Additionally, Off-Campus Life can assist your student in being a good neighbor. Off-Campus Life hosts Party Registration, a city-wide program aimed at educating students and residents about smart partying techniques. Any resident in Fort Collins can register their Friday or Saturday night party year-round. Students must visit the Off-Campus Life office in person to register. Before they register, Off-Campus Life staff educate the student about smart and safe party tips. These tips include notifying their neighbors of the party, designating a sober host, and information regarding rioting laws. If a noise complaint is call in, the party hosts will be given a 20-minute warning to break up their party. This warning gives them the opportunity to avoid a potential $1,000 citation and criminal misdemeanor charge.
Please visit our website, or contact us if you have any questions, email us at firstname.lastname@example.org, or call 970-491-2248.
back to top
STARS: CSU is the #1 Sustainability Institution
CSU has achieved a Gold rating and the highest score ever submitted in STARS, the Sustainability Tracking, Assessment & Rating System. STARS is considered the most comprehensive and well-respected sustainability assessment for colleges and universities. STARS is provided by AASHE (Association for the Advancement of Sustainability in Higher Education).
Here are 10 Things to Know About Sustainability at CSU:
- More than 75 percent of CSU’s departments are engaged in sustainability-related research. Of the 2,633 courses CSU offers, 794 are sustainability related. Many are endorsed by CSU’s School of Global Environmental Sustainability.

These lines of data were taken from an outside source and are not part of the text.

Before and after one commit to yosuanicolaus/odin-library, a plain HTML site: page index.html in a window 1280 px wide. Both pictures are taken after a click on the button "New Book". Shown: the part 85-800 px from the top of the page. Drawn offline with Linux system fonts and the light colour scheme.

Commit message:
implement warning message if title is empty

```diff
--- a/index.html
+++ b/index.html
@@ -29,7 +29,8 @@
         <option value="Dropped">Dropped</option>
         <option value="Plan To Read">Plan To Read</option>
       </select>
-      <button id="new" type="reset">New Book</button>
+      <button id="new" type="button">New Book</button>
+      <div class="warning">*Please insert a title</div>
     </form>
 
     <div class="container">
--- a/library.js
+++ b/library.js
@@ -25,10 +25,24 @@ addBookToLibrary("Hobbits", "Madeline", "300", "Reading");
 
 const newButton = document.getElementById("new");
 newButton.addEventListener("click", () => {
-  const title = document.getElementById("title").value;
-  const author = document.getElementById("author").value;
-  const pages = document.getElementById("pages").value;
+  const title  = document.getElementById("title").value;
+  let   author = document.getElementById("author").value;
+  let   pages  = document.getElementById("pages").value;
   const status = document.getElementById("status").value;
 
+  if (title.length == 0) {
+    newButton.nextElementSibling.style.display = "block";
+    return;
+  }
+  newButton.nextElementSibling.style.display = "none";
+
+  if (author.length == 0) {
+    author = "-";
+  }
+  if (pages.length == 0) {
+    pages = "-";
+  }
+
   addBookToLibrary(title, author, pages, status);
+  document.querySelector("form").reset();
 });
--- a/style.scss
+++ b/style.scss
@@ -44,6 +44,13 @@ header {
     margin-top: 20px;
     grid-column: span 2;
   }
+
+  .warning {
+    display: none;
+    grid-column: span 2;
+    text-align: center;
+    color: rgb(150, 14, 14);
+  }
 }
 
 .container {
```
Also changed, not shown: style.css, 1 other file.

- Eighty percent of CSU students register a bike to commute to campus. More than 50 percent bike as their primary transportation to campus.
- Colorado State has one of the largest solar arrays on any college campus. The 5.3 megawatt, 30-acre, 23,000-panel solar plant is located on CSU’s Foothills Campus.
- CSU operates a composter that processes 100,000 pounds of food waste from the campus dining centers every year. The compost is used on campus as a soil amendment for gardens and landscaping.
- An additional 200,000 pounds of food waste is diverted annually via a partnership with the city of Fort Collins. The food waste is sent through the wastewater treatment plant to power the City’s biogas boiler.
- CSU has more than a dozen sustainability immersion programs including study abroad and alternative spring breaks.
- CSU’s Warner College of Natural Resources sponsors a sustainable living community for students who live on campus. Located in Summit Hall, the Natural Resources and Sustainability Community is open to students from all academic programs. Students participate in sustainability initiatives and field trips in Fort Collins and throughout Colorado.
- CSU has high standards for construction projects, whether they are new buildings or renovations. In the Laurel Village redevelopment, crews diverted 93% of all deconstructed materials from the landfill; sending materials to be recycled, reused, etc.
- CSU has cut water use by 24% over the past 10 years even though the size of the campus and student population has increased. One of the keys is the amount of water used in laboratories. The Chemistry Building, for example, consumes 12 million fewer gallons of water than it once did because of equipment upgrades and concerted conservation efforts by occupants.
- More than 25 percent of food served in CSU dining halls comes from local sources and/or is organic. The student-run Aspen Grille in the Lory Student Center gets many of its greens and other vegetables from Harvest Farms, a branch of the Denver Rescue Mission.
back to top